It could be days before our neighbors in West Virginia have water that is safe to drink or bathe in due to a chemical leak by Freedom Industries.
Since Thursday, some 300,000 West Virginia American Water customers have had to go without one of the most essential elements of life, relying on water from distribution centers set up during this state of emergency.
It seems local and state government officials have done everything possible to keep the public and media informed about any developments in the situation, although little new information has surfaced since the chemical used to wash coal — 4-methylcyclohexane methanol — was found to have leaked into the Elk River.
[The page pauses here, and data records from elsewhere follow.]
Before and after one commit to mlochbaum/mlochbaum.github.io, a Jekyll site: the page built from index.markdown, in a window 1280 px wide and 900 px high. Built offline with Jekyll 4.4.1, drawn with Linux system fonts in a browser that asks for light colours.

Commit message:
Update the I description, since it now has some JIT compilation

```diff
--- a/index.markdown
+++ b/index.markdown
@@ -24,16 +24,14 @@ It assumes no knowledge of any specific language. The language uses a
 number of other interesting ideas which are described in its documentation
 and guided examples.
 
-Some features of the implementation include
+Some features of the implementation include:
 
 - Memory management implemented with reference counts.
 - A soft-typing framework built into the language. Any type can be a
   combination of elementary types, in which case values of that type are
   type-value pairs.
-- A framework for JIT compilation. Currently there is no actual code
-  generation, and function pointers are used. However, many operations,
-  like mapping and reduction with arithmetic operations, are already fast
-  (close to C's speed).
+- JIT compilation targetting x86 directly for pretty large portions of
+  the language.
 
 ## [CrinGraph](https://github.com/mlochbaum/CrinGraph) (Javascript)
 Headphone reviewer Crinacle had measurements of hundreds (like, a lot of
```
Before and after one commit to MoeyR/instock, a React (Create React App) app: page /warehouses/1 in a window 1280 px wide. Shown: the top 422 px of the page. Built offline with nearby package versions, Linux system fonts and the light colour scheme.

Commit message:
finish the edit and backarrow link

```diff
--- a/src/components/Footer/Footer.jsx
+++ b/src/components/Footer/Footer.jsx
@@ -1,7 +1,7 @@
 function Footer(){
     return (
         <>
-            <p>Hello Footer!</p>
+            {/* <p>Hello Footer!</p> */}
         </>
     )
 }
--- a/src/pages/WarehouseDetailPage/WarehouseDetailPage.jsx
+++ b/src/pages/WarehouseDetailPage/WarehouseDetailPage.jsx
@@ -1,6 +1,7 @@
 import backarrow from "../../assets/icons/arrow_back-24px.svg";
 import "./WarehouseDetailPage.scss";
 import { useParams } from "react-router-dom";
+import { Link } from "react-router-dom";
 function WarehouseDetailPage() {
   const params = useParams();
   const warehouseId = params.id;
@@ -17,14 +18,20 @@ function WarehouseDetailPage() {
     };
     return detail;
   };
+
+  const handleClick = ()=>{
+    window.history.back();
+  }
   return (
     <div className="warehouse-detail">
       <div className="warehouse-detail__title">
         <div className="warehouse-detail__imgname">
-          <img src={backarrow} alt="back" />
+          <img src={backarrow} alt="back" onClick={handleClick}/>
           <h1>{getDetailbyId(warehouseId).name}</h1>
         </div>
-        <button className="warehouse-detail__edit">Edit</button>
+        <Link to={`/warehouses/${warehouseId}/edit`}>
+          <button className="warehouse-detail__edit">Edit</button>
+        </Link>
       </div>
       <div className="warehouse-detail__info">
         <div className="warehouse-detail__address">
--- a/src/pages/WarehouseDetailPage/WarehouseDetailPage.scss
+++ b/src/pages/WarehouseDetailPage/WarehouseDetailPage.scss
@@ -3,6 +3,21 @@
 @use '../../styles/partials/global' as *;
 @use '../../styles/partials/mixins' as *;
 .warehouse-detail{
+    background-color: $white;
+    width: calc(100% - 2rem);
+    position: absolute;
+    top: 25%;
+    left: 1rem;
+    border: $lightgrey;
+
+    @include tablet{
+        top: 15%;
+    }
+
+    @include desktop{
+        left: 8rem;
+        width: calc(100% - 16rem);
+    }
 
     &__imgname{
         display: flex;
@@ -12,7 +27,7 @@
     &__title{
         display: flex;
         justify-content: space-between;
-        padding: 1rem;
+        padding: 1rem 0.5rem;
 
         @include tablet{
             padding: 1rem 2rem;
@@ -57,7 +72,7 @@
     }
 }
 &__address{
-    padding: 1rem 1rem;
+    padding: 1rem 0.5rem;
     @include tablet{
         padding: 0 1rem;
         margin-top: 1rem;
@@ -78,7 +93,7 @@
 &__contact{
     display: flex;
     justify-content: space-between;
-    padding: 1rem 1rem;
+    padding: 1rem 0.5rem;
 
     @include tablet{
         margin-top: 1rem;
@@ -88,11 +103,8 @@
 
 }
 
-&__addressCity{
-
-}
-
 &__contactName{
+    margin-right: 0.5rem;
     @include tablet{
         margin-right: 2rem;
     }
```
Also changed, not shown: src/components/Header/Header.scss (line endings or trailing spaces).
It is still unknown when the water will be safe for consumption and skin contact.
The leak has crippled the Kanawha Valley and has left people scared and wanting answers.
Gary Southern, president of Freedom Industries, the company whose chemical leaked into the water, gave little comfort during an all too short press conference Friday evening. He couldn’t say how much of the chemical has leached into the water supply or when the leak actually began.
The man tried to walk away from reporters several times, saying “it has been an extremely long day.” Thankfully, persistent reporters demanded he stay and answer their questions.
While it may have been a “long day” for Southern, the people of the Kanawha Valley have no idea when they can begin living normal lives again. Everyday will be a long day for those who must stand in line for a few jugs of water.
Southern’s stunted answers and unwillingness to stand before the public and own up to his company’s mistakes are unacceptable.
The Department of Environmental Protection was absolutely justified in ordering Freedom Industries to cease operations and we hope the company will be fully investigated.
For now, the chemical is slowly dissipating from the water, but for West Virginians, relief can’t come quick enough.
They deserve answers and we are encouraged by the actions of local and state officials who have worked around the clock to provide those answers and work to return normalcy to the people.